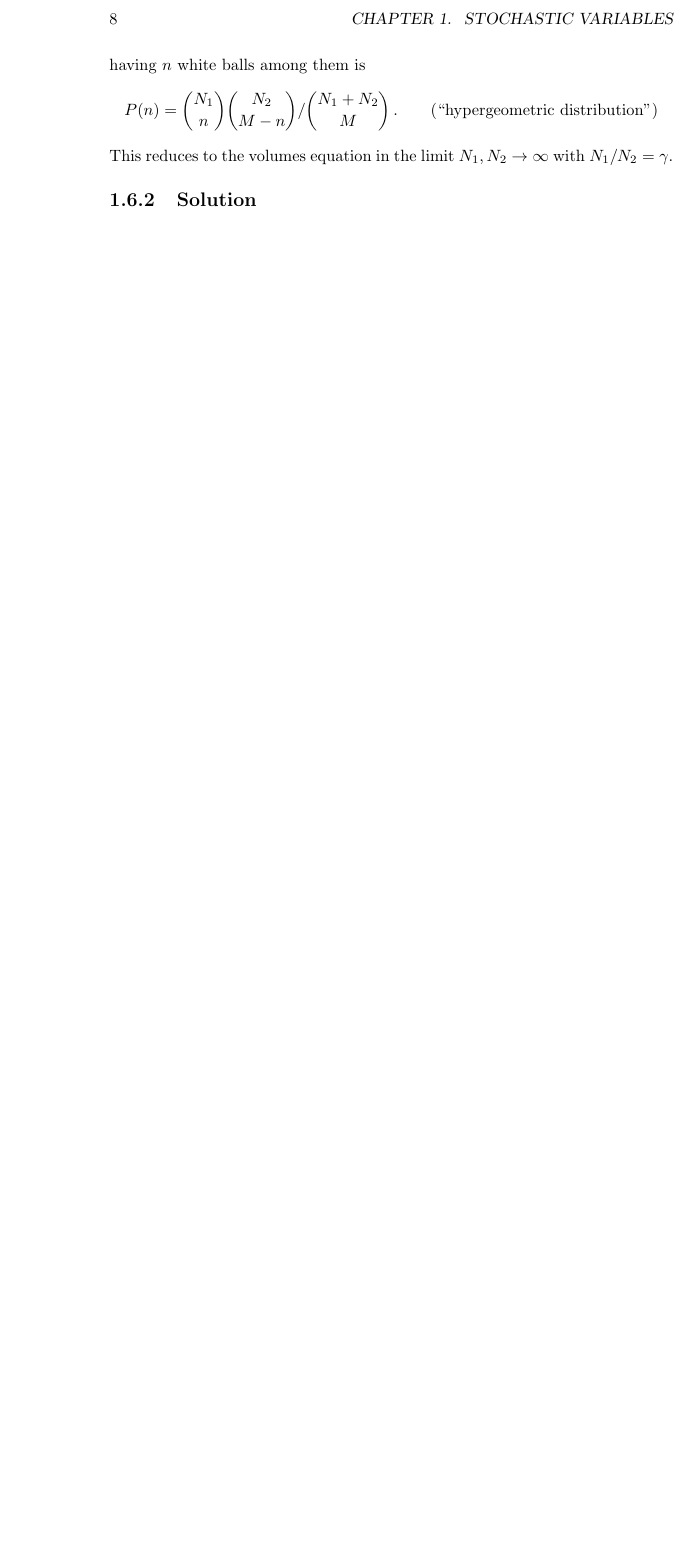
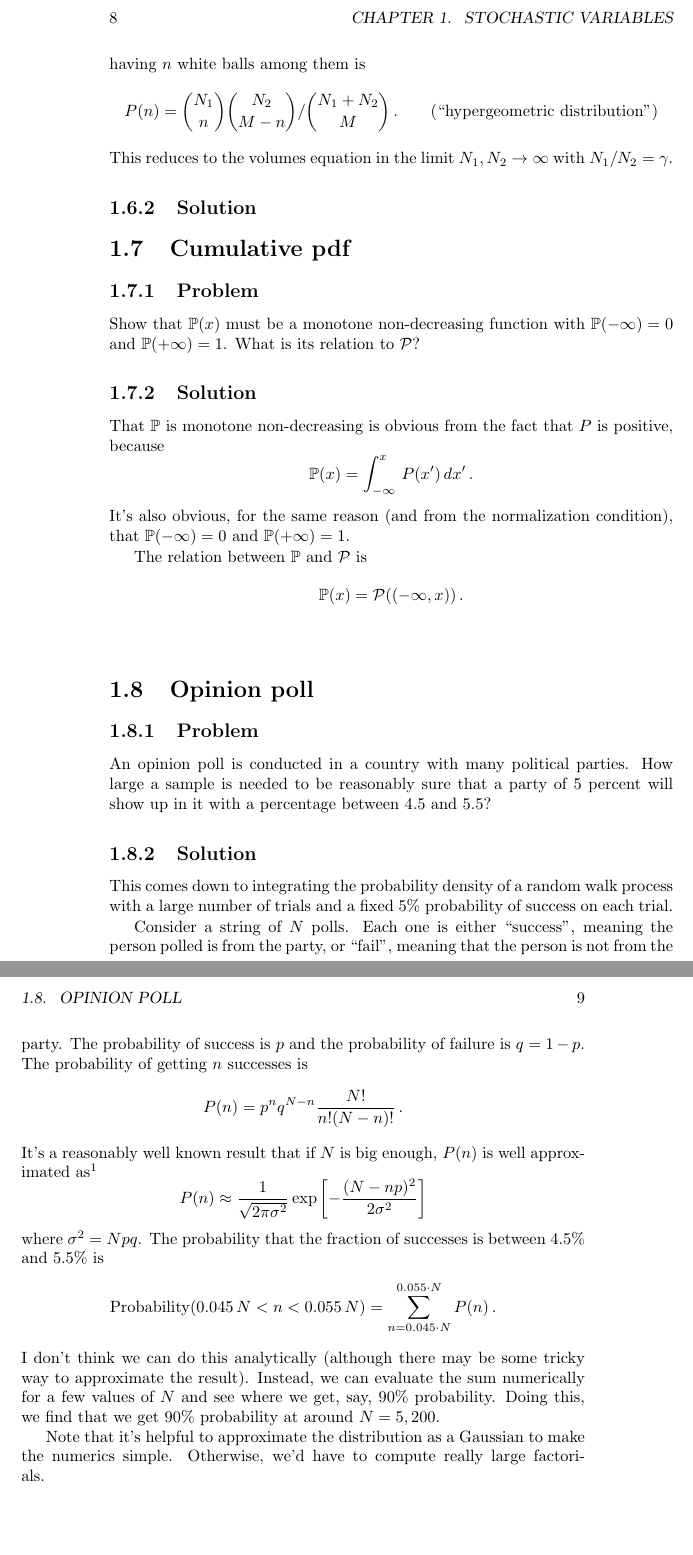
Before and after one commit to DanielSank/vankampen-stochastic, a LaTeX book (main.tex, which reads chapter1/content.tex, chapter1/cumulative_pdf.tex, chapter1/opinion_poll.tex): part of page 8 of 8 before the commit and two parts of pages 8 and 9 of 9 after it, the two joined at a grey line, cut so that both start at the same text, the shorter picture padded with empty space. Compiled offline with pdfLaTeX.

Commit message:
Add cumulative distribution and opinion poll.

```diff
--- a/chapter1/content.tex
+++ b/chapter1/content.tex
@@ -5,3 +5,5 @@
 \subimportlevel{./}{electron_in_crystal.tex}
 \subimportlevel{./}{volumes.tex}
 \subimportlevel{./}{urn_of_white_and_black.tex}
+\subimportlevel{./}{cumulative_pdf.tex}
+\subimportlevel{./}{opinion_poll.tex}
--- /dev/null
+++ b/chapter1/cumulative_pdf.tex
@@ -0,0 +1,19 @@
+\leveldown{Cumulative pdf}
+
+\leveldown{Problem}
+
+Show that $\mathbb{P}(x)$ must be a monotone non-decreasing function with $\mathbb{P}(-\infty) = 0$ and $\mathbb{P}(+\infty) = 1$.
+What is its relation to $\mathcal{P}$?
+
+\levelstay{Solution}
+
+That $\mathbb{P}$ is monotone non-decreasing is obvious from the fact that $P$ is positive, because
+\begin{equation*}
+\mathbb{P}(x) = \int_{-\infty}^x \, P(x') \, dx' \, .
+\end{equation*}
+It's also obvious, for the same reason (and from the normalization condition), that $\mathbb{P}(-\infty)=0$ and $\mathbb{P}(+\infty) = 1$.
+
+The relation between $\mathbb{P}$ and $\mathcal{P}$ is
+\begin{equation*}
+\mathbb{P}(x) = \mathcal{P}((-\infty, x)) \, .
+\end{equation*}
--- /dev/null
+++ b/chapter1/opinion_poll.tex
@@ -0,0 +1,33 @@
+\leveldown{Opinion poll}
+
+\leveldown{Problem}
+
+An opinion poll is conducted in a country with many political parties.
+How large a sample is needed to be reasonably sure that a party of 5 percent will show up in it with a percentage between 4.5 and 5.5?
+
+\levelstay{Solution}
+
+This comes down to integrating the probability density of a random walk process with a large number of trials and a fixed 5\% probability of success on each trial.
+
+Consider a string of $N$ polls.
+Each one is either ``success'', meaning the person polled is from the party, or ``fail'', meaning that the person is not from the party.
+The probability of success is $p$ and the probability of failure is $q = 1 - p$.
+The probability of getting $n$ successes is
+\begin{equation*}
+P(n) = p^n q^{N-n} \frac{N!}{n! (N-n)!} \, .
+\end{equation*}
+It's a reasonably well known result that if $N$ is big enough, $P(n)$ is well approximated as\footnote{Use Stirling's approximation to prove this.}
+\begin{equation*}
+P(n) \approx \frac{1}{\sqrt{2\pi \sigma^2}} \exp \left[ - \frac{(N - np)^2}{2 \sigma^2}\right]
+\end{equation*}
+where $\sigma^2 = Npq$.
+The probability that the fraction of successes is between 4.5\% and 5.5\% is
+\begin{equation*}
+\text{Probability}(0.045\,N < n < 0.055\,N) = \sum_{n=0.045 \cdot N}^{0.055 \cdot N} P(n) \, .
+\end{equation*}
+I don't think we can do this analytically (although there may be some tricky way to approximate the result).
+Instead, we can evaluate the sum numerically for a few values of $N$ and see where we get, say, 90\% probability.
+Doing this, we find that we get 90\% probability at around $N=5,200$.
+
+Note that it's helpful to approximate the distribution as a Gaussian to make the numerics simple.
+Otherwise, we'd have to compute really large factorials.
--- a/macros.tex
+++ b/macros.tex
@@ -1,5 +1,6 @@
 \usepackage{amsmath}
 \usepackage{amstext}
+\usepackage{amsfonts}
 \usepackage{import}
 \usepackage{coseoul}
 
```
◆ ◆ ◆ ◆ ◆
Work order: Using the records above, gather all lines where the string "successes" is present.

Answer for this exercise:
+The probability of getting $n$ successes is
+The probability that the fraction of successes is between 4.5\% and 5.5\% is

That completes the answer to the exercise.